## TASK REQUIREMENTS
Filter the entries below, keeping only lines with the word "QLabel".

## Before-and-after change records
----

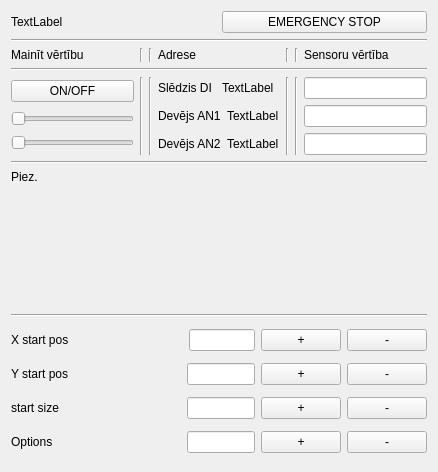
This is widgetservice.ui in kasarkonic/Sauka1 as Qt 5 draws it before an edit. The edited form follows.
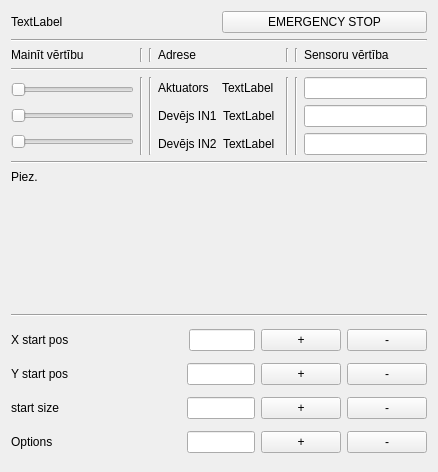
This is the edited form.

Patch:
```diff
--- a/widgetservice.ui
+++ b/widgetservice.ui
@@ -123,13 +123,6 @@
         <layout class="QHBoxLayout" name="horizontalLayout_5">
          <item>
           <layout class="QVBoxLayout" name="verticalLayout_12" stretch="0,0,0">
-           <item>
-            <widget class="QPushButton" name="pushButton_ON">
-             <property name="text">
-              <string>ON/OFF</string>
-             </property>
-            </widget>
-           </item>
            <item>
             <widget class="QSlider" name="horizontalSlider">
              <property name="orientation">
@@ -137,6 +130,13 @@
              </property>
             </widget>
            </item>
+           <item>
+            <widget class="QSlider" name="horizontalSlider_1">
+             <property name="orientation">
+              <enum>Qt::Horizontal</enum>
+             </property>
+            </widget>
+           </item>
            <item>
             <widget class="QSlider" name="horizontalSlider_2">
              <property name="orientation">
@@ -169,7 +169,7 @@
            <item>
             <widget class="QLabel" name="label_Di">
              <property name="text">
-              <string>Slēdzis DI</string>
+              <string>Aktuators</string>
              </property>
             </widget>
            </item>
@@ -187,7 +187,7 @@
            <item>
             <widget class="QLabel" name="label_AN1">
              <property name="text">
-              <string>Devējs AN1</string>
+              <string>Devējs IN1</string>
              </property>
             </widget>
            </item>
@@ -205,7 +205,7 @@
            <item>
             <widget class="QLabel" name="label_AN2">
              <property name="text">
-              <string>Devējs AN2</string>
+              <string>Devējs IN2</string>
              </property>
             </widget>
            </item>
```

----

## RESULT FOR THIS TASK
             <widget class="QLabel" name="label_Di">
             <widget class="QLabel" name="label_AN1">
             <widget class="QLabel" name="label_AN2">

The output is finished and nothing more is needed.